Data entries:
----------------------------------------
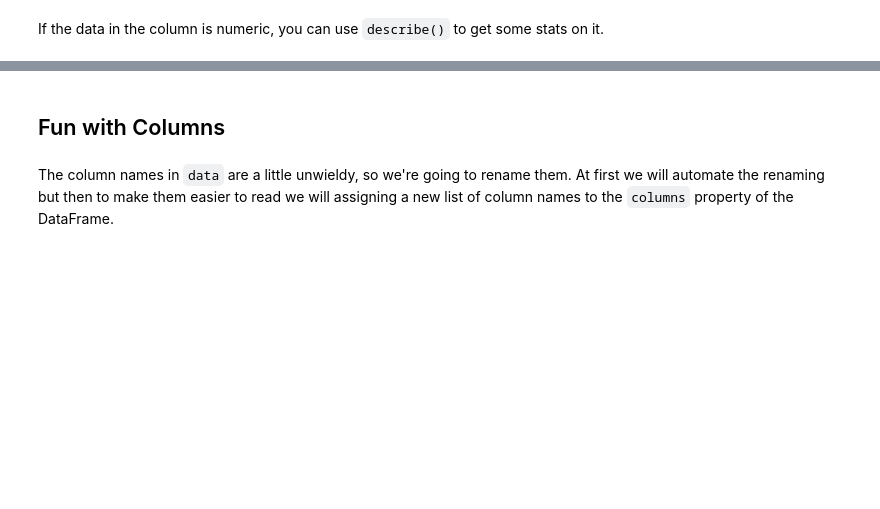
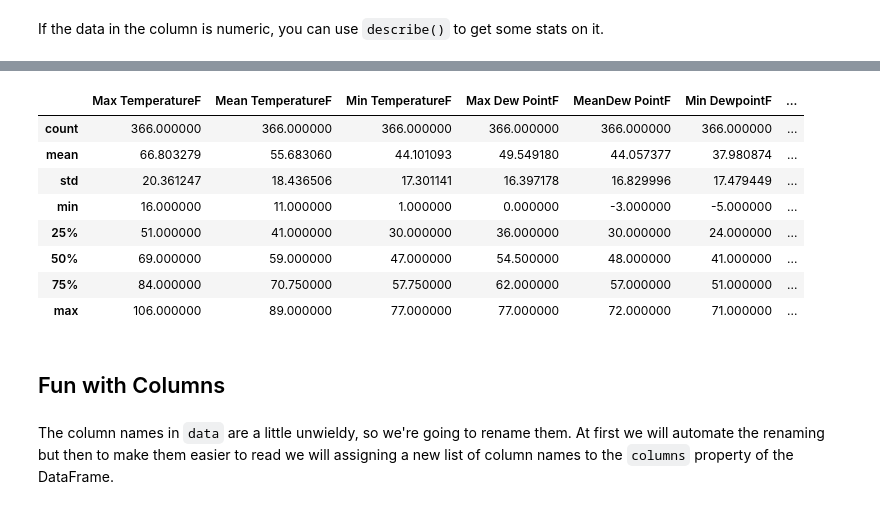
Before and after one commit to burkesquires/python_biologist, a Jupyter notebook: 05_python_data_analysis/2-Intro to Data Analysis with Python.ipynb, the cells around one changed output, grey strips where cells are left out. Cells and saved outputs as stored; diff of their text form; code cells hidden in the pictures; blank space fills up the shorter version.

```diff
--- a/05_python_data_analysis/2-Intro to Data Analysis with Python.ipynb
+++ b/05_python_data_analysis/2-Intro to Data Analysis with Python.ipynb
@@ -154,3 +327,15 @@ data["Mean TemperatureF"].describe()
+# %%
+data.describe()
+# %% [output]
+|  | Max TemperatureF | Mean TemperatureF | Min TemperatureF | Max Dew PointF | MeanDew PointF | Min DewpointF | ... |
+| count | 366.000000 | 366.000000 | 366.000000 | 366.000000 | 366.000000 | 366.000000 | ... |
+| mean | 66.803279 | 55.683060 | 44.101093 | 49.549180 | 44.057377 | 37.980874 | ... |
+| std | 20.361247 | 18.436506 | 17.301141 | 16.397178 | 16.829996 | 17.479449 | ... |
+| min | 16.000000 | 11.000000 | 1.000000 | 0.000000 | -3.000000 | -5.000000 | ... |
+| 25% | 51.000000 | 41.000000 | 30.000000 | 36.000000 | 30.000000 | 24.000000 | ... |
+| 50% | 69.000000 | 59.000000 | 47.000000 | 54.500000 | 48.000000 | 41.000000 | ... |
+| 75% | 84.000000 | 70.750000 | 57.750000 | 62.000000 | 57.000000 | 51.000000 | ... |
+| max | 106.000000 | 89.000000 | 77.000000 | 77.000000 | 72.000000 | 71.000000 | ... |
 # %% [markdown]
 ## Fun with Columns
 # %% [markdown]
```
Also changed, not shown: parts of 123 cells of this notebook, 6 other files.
----------------------------------------
- _WHAT TO DO_: Show each line of the data that contains the string "output".

- _EXPECTED ANSWER_:
Before and after one commit to burkesquires/python_biologist, a Jupyter notebook: 05_python_data_analysis/2-Intro to Data Analysis with Python.ipynb, the cells around one changed output, grey strips where cells are left out. Cells and saved outputs as stored; diff of their text form; code cells hidden in the pictures; blank space fills up the shorter version.
+# %% [output]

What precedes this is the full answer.